======== DATA SUPPLIED ========

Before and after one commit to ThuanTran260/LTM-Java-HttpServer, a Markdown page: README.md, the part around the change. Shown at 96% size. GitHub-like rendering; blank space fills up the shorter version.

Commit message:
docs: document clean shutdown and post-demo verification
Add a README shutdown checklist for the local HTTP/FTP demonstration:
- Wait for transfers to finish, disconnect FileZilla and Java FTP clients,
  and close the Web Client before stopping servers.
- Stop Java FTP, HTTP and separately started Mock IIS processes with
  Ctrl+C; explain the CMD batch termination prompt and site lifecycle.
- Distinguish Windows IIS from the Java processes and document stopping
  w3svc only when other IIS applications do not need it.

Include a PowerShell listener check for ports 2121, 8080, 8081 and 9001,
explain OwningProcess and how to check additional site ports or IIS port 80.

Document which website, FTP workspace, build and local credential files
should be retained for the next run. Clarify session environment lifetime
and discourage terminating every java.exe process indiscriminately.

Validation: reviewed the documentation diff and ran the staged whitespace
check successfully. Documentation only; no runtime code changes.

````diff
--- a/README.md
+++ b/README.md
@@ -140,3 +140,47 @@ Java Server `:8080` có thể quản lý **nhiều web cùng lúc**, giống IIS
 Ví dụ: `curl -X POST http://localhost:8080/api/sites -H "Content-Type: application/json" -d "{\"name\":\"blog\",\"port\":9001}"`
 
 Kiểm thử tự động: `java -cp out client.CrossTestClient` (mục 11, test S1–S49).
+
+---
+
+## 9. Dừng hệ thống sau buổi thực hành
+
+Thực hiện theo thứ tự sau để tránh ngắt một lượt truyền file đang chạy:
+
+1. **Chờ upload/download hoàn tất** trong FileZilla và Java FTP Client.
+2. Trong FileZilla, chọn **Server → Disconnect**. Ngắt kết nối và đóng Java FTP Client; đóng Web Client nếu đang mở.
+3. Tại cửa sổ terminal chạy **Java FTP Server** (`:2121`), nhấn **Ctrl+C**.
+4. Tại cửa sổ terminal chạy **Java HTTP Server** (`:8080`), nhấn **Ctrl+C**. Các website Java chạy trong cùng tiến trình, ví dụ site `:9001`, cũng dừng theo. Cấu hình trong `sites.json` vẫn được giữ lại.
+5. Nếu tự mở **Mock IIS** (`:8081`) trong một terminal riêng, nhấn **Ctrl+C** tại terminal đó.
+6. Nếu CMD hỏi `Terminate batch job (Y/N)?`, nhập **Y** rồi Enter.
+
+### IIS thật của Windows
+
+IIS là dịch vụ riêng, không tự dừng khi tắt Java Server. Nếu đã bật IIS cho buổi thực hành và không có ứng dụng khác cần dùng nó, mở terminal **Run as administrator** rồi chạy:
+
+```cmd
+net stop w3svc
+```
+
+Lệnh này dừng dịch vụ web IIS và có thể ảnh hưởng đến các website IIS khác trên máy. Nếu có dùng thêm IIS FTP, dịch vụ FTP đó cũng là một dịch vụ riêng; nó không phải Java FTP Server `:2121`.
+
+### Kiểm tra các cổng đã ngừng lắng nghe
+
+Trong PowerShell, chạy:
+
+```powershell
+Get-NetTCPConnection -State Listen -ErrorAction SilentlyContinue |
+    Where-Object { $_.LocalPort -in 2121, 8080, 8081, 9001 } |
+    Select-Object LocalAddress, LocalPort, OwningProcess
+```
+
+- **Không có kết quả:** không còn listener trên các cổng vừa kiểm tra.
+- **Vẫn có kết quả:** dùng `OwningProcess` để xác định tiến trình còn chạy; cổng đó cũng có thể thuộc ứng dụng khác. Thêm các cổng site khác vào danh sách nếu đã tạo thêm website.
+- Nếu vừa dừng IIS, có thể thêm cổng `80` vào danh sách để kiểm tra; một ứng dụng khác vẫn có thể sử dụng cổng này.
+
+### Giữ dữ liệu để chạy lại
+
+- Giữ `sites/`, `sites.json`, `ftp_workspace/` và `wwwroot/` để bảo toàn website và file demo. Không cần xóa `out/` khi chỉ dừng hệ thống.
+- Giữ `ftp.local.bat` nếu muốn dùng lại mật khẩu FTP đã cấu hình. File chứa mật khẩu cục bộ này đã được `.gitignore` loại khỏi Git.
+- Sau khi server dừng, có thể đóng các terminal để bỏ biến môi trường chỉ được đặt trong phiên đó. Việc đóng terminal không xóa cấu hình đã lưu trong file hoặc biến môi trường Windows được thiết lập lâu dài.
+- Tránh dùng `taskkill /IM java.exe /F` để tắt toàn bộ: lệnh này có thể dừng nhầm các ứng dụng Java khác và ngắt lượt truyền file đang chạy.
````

========

TASK. Display each line of the data where "cùng" occurs.

TASK SOLUTION.
@@ -140,3 +140,47 @@ Java Server `:8080` có thể quản lý **nhiều web cùng lúc**, giống IIS
+4. Tại cửa sổ terminal chạy **Java HTTP Server** (`:8080`), nhấn **Ctrl+C**. Các website Java chạy trong cùng tiến trình, ví dụ site `:9001`, cũng dừng theo. Cấu hình trong `sites.json` vẫn được giữ lại.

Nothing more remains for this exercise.